Temporarily called “Name This Blog“, the group of staffers working to create it have jumped in with a splash! We set up a poll so staff can vote on a name, and it looks like “Grand CENtral” is the leader as of this morning. The other options are CENversations and CENergy.
Now that staff have got their feet wet, we need to meet once more to set up some standards for things like linking to titles in the catalog, whether to use CAPS for the Spanish language posts, linking to the event calentar, and format of book reviews.
We’ve got the green light, at my branch, to create and maintain a blog for our public. We’re brainstorming clever names, like Grand CENtral, CENsation, CENversations, InCENdiary, CEN Notations …
… and lining up the kinds of content we’d like to produce, along with a schedule of responsibility for posting so the blog remains fresh. Some ideas for content include book reviews, program announcements, information about Friends’ activities, highlights of the collection – artwork – staff – services that we KNOW are fun and practical but seem under-used.
Next meeting is tomorrow to name it, set up the template, and begin creating the posts.
Just read this article in LJ Express about the Boomer generation (“60 is the new 30″) as seniors. The general gist is that the generation will continue to rebel against tradition and create a new definition of retirement. Boomers want to keep working, so there is a huge market for voluntarism, project management, community partnerships, part-time work, and library programming that will be affected by the retirement of the generation over the next 10 years.
What was surprising was the statement that, despite interest in health and fitness, boomers may be the first generation to have a shorter life span than the previous generation, due to obesity and widespread incidence of cancers.
Implications for library services: boomers want to access information 24/7, will come to libraries for programs about activities they like (gardening, travel), and want to keep active (grab those folks and put them to work in innovative programs and projects in the library!) Once they’re in the building, leap at the chance to market online services offered by the library!
- I loved Westmont Public Library’s new fiction effect – totally cool! Setting clickable areas in the image that link to the library’s record for the title makes it easy for visitors to request the books. Wonder how they manage hold lists when they get really long …
- Hennepin County’s teen trading cards were sweet – great way to recognize teen council members – or volunteers.
- I wasn’t so charmed by the Colorado College’s Tutt Library’s photos – they seemed aimed more at staff, and were unedited snapshots.
- I liked the use of images on the Kansas City Public Library’s site – just enough to entice visitors to click, but not too busy. I also liked that the main image that changes has a selector underneath that indicates how many photos there are, and gives visitors a way to cycle through them, or go back to one they missed.
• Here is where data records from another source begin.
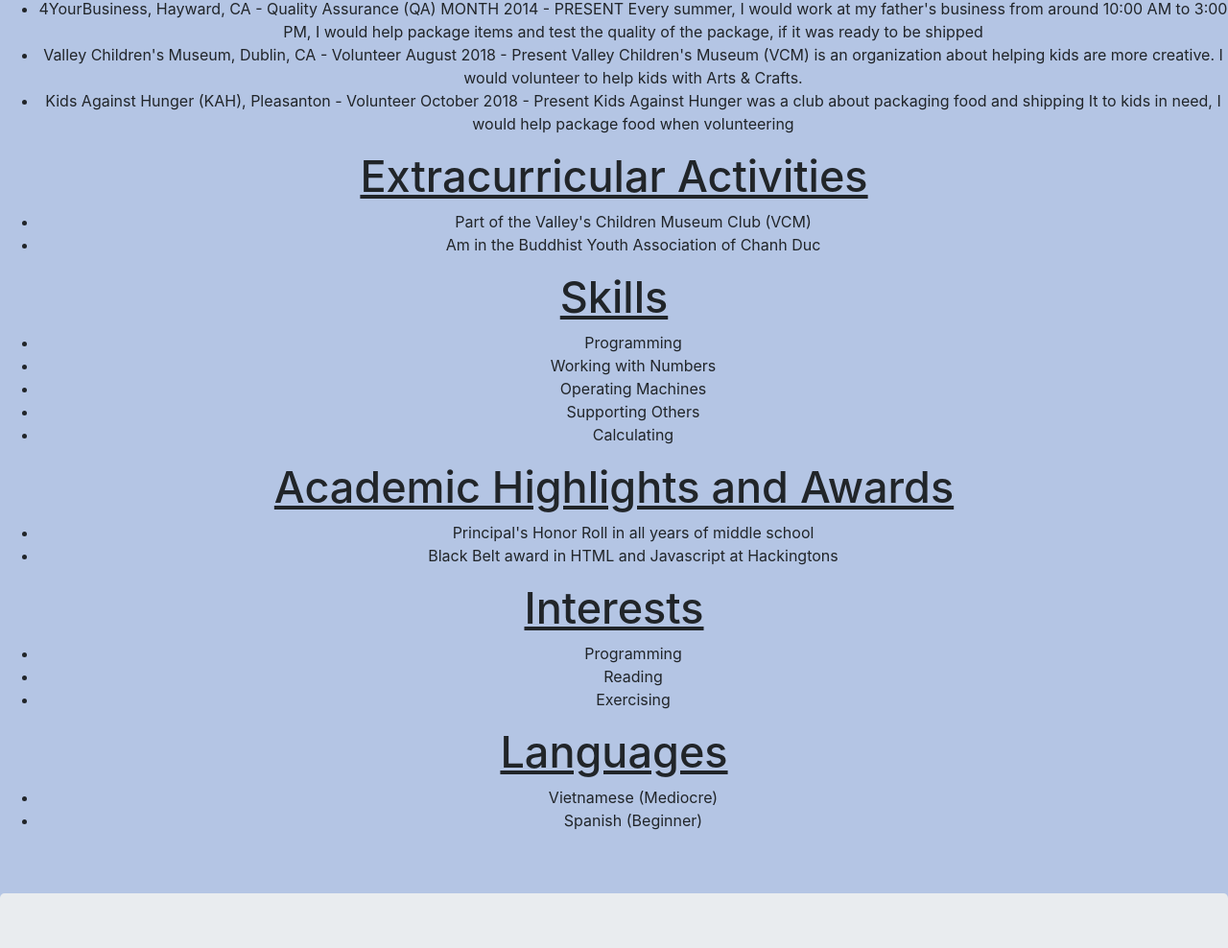
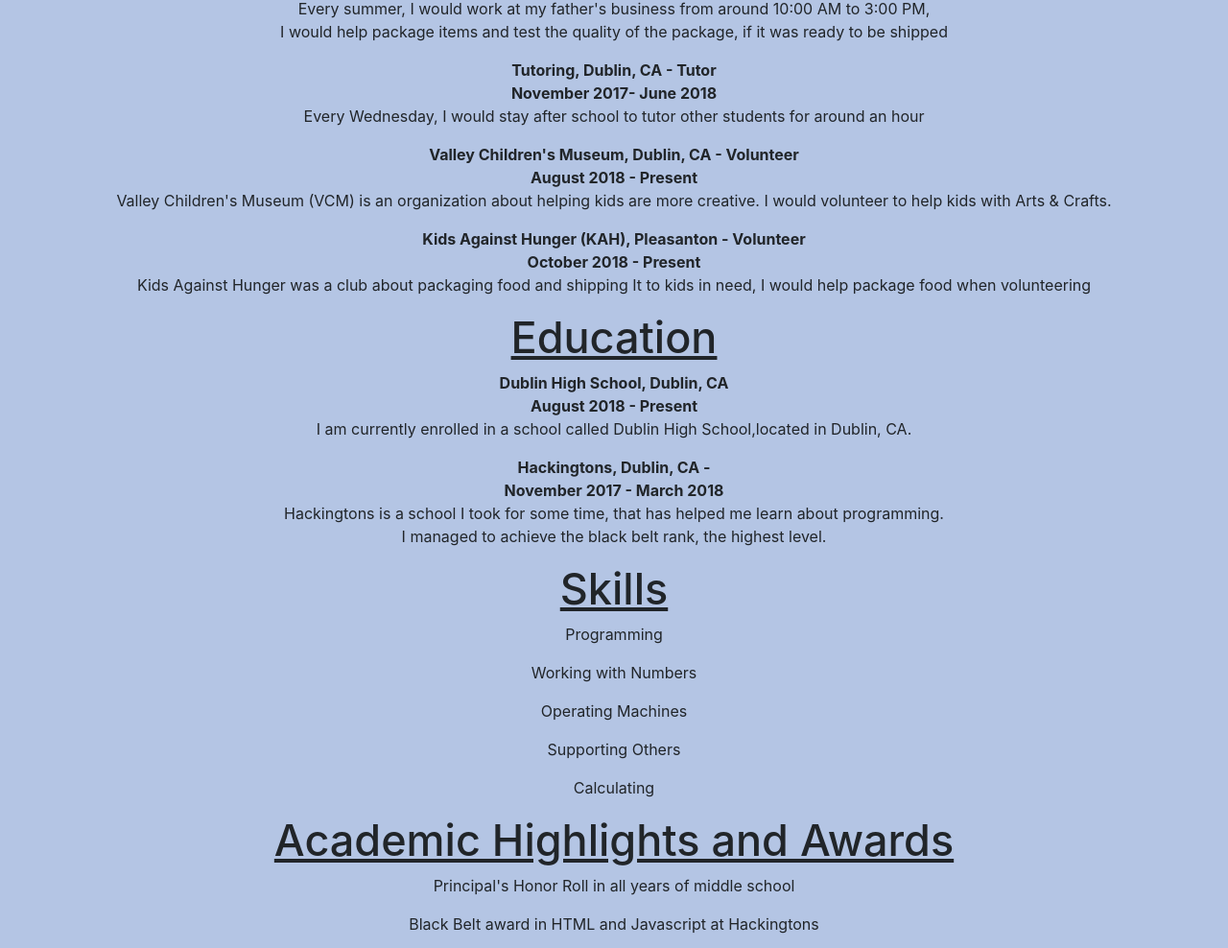
Before and after one commit to TuetrungNguyen/portfolio, a plain HTML site: page Nguyen_Resume.html in a window 1280 px wide. Shown: the part 718-1706 px from the top of the page at 96% size. Drawn offline with Linux system fonts and the light colour scheme.

Commit message:
Final Product

```diff
--- a/Nguyen_Resume.html
+++ b/Nguyen_Resume.html
@@ -26,74 +26,107 @@
                 <h6> Email: tuetrung.nguyen@gmail.com</h6>
                 <div class="py-5">
                     <div class="resumeCategories">
+                        <div class="row">
+
                         <!--Objectives-->
+                        <div class="container">
                         <h2>Objectives</h2>
                         <p>Attempting to get into UC Berkeley with a major in
                         software development</p>
                         <p>To get a profession related to software development.
                         </p>
+                        </div>
 
+                        <!--Extracurricular Activities-->
+                        <div class="container">
+                            <h2>Extracurricular Activities</h2>
+                            <p>Part of the Valley's Children Museum Club (VCM)</p>
+                            <p>Am in the Buddhist Youth Association of Chanh
+                            Duc</p>
+                        </div>
+                        </div>
+
+                        <div class="row">
+
+                        <!--Work Experience-->
+                        <div class="container">
+                        <h2>Work Experience</h2>
+                            <p><strong>4YourBusiness, Hayward, CA - Quality Assurance (QA)
+                            <br>MONTH 2014 - PRESENT</strong><br>
+                            Every summer, I would work at my father's business from around
+                            10:00 AM to 3:00 PM, <br> I would help package items and test the quality
+                            of the package, if it was ready to be shipped
+                            </p>
+                            <p><strong>Tutoring, Dublin, CA - Tutor <br>
+                            November 2017- June 2018</strong><br>
+                            Every Wednesday, I would stay after school to tutor
+                            other students for around an hour
+                            </p>
+                            <p><strong>Valley Children's Museum, Dublin, CA - Volunteer
+                            <br> August 2018 - Present</strong><br>
+                            Valley Children's Museum (VCM) is an organization about helping
+                             kids are more creative. I would volunteer to help kids with Arts & Crafts.
+                            </p>
+                            <p><strong>Kids Against Hunger (KAH), Pleasanton - Volunteer
+                            <br> October 2018 - Present</strong><br>
+                            Kids Against Hunger was a club about packaging food and shipping
+                            It to kids in need, I would help package food when volunteering
+                            </p>
+                        </div>
+
+                        <!--Education-->
+                        <div class="container">
                             <h2>Education</h2>
-                        <p><strong>Dublin High School, Dublin, CA  August 2018 -
+                            <p><strong>Dublin High School, Dublin, CA <br> August 2018 -
                             Present</strong>
                             <br>I am currently enrolled in a school called Dublin
                             High School,located in Dublin, CA. </p>
-                        <p><strong>Hackingtons, Dublin, CA - Black November 2017
-                        - March 2018 </strong> Hackingtons is a school I took for some time,
-                        that has helped me learn about programming. I managed to
+                            <p><strong>Hackingtons, Dublin, CA - <br> November 2017
+                            - March 2018 </strong> <br> Hackingtons is a school I took for some time,
+                            that has helped me learn about programming. <br> I managed to
                             achieve the black belt rank, the highest level.
                         </p>
-                        <h2>Work Experience</h2>
-                        <ul>
-                            <li>4YourBusiness, Hayward, CA - Quality Assurance (QA)
-                            MONTH 2014 - PRESENT
-                            Every summer, I would work at my father's business from around
-                            10:00 AM to 3:00 PM, I would help package items and test the quality
-                            of the package, if it was ready to be shipped
-                            </li>
-                            <li>Valley Children's Museum, Dublin, CA - Volunteer
-                            August 2018 - Present
-                            Valley Children's Museum (VCM) is an organization about helping
-                             kids are more creative. I would volunteer to help kids with Arts & Crafts.
-                            </li>
-                            <li>Kids Against Hunger (KAH), Pleasanton - Volunteer
-                            October 2018 - Present
-                            Kids Against Hunger was a club about packaging food and shipping
-                            It to kids in need, I would help package food when volunteering
-                            </li>
-                        </ul>
-                        <h2>Extracurricular Activities</h2>
-                        <ul>
-                            <li>Part of the Valley's Children Museum Club (VCM)</li>
-                            <li>Am in the Buddhist Youth Association of Chanh
-                            Duc</li>
-                        </ul>
+
+                        </div>
+                        </div>
+
+                        <!--Skills-->
+                        <div class="row">
+                        <div class="container">
                         <h2>Skills</h2>
-                        <ul>
-                            <li>Programming</li>
-                            <li>Working with Numbers</li>
-                            <li>Operating Machines</li>
-                            <li>Supporting Others</li>
-                            <li>Calculating</li>
-                        </ul>
+                            <p>Programming</p>
+                            <p>Working with Numbers</p>
+                            <p>Operating Machines</p>
+                            <p>Supporting Others</p>
+                            <p>Calculating</p>
+                        </div>
+
+                        <!--Academic Highlights and Awards-->
+                        <div class="container">
                         <h2>Academic Highlights and Awards</h2>
-                        <ul>
-                            <li>Principal's Honor Roll in all years of middle
-                            school</li>
-                            <li>Black Belt award in HTML and Javascript at
-                            Hackingtons</li>
-                        </ul>
+                            <p>Principal's Honor Roll in all years of middle
+                            school</p>
+                            <p>Black Belt award in HTML and Javascript at
+                            Hackingtons</p>
+                        </div>
+                        </div>
+
+                        <!--Interests-->
+                        <div class="row">
+                        <div class="container">
                         <h2>Interests</h2>
-                        <ul>
-                            <li>Programming</li>
-                            <li>Reading</li>
-                            <li>Exercising</li>
-                        </ul>
+                            <p>Programming</p>
+                            <p>Reading</p>
+                            <p>Exercising</p>
+                        </div>
+
+                        <!--Languages-->
+                        <div class="container">
                          <h2>Languages</h2>
-                        <ul>
-                            <li>Vietnamese (Mediocre)</li>
-                            <li>Spanish (Beginner)</li>
-                        </ul>
+                            <p>Vietnamese (Mediocre)</p>
+                            <p>Spanish (Beginner)</p>
+                        </div>
+                        </div>
                     </div>
                 </div>
             </div>
```
Also changed, not shown: Nguyen_Project.html (+17 -9 lines), index.html (+1 -1 lines), Nguyen_Contact.html (indentation only). Lines whose indentation alone changed are shown as unchanged.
Podcasts: At first, I was bored by the voice-only podcasts; but found that I really enjoyed the great storytelling of some of the children’s librarians, and especially the guided teen book reviews of the Thomas Ford Memorial Library. The presence of the librarian lends credence to the reviews, and keeps the kids on-track and on-target. I was impressed by the standardized introduction which mentioned the library’s name, and the parts of the review: title, author, plot outline, memorable incident, target audience, and number of stars.
One thing I found annoying was the varying volume levels – some were almost inaudible, even with all my volumes turned up to “kill.”
Videocasts: The more you show, the more you need to have a showable product. It was evident that some libraries took more time with editing, and, while that can’t improve the quality of the speaker/performer, adding visual interest does make up for some shortfalls. I listened to a guitarist, whose presence and song left something to be desired, but the camera effects were splendid! I watched an author speech (cooking with the kennedys) whose presentation both lacked passion and suffered from a boringly monotonous camera.
While videocasts would probably engage today’s young people and provide a way to attend a program vicariously, I believe there has to be something there to engage the viewers, or it sinks to the level of city council meeting videos.
I wrote this post as an assignment for an online class about Web2.0
I thought Kansas City’s web site used images well – they highlighted and accented the services and programs offered, and added visual accents for their pages. I was disappointed that their OPAC was offline when I looked at the site this evening, so couldn’t follow links from images to the OPAC.
I didn’t think Tutt Library used images to best effect in their Flickr account – they looked like very informal snapshots of staff and staff work areas – maybe of interest to staff, but not to me, as public. Because others can view them, I think they should be more discriminating about what gets posted.
Hennepin County – what can I say? – It must be a trip to work for a library that allows its staff to play! I particularly liked their use of Flickr toys to create trading cards of their teen board. That would be a great way to feature the children’s librarians, Friends of the Library, volunteers … Hennepin had their photos organized into slideshows on discrete topics – a good way to advertise programs.
Westmont had the most innovative use of Flickr I’ve seen to date – their new books and new DVDs displays use Flickr tools to select jackets and create notes and links to the catalog, where patrons can place holds. What a great way to put their catalog right out there!
I know our library will be undergoing a major web site re-design in the next year or two – I’m sure we’ll be incorporating something like these uses of images. I’m glad I had a chance to look at them, and I’ll recommend our web team look at them, too.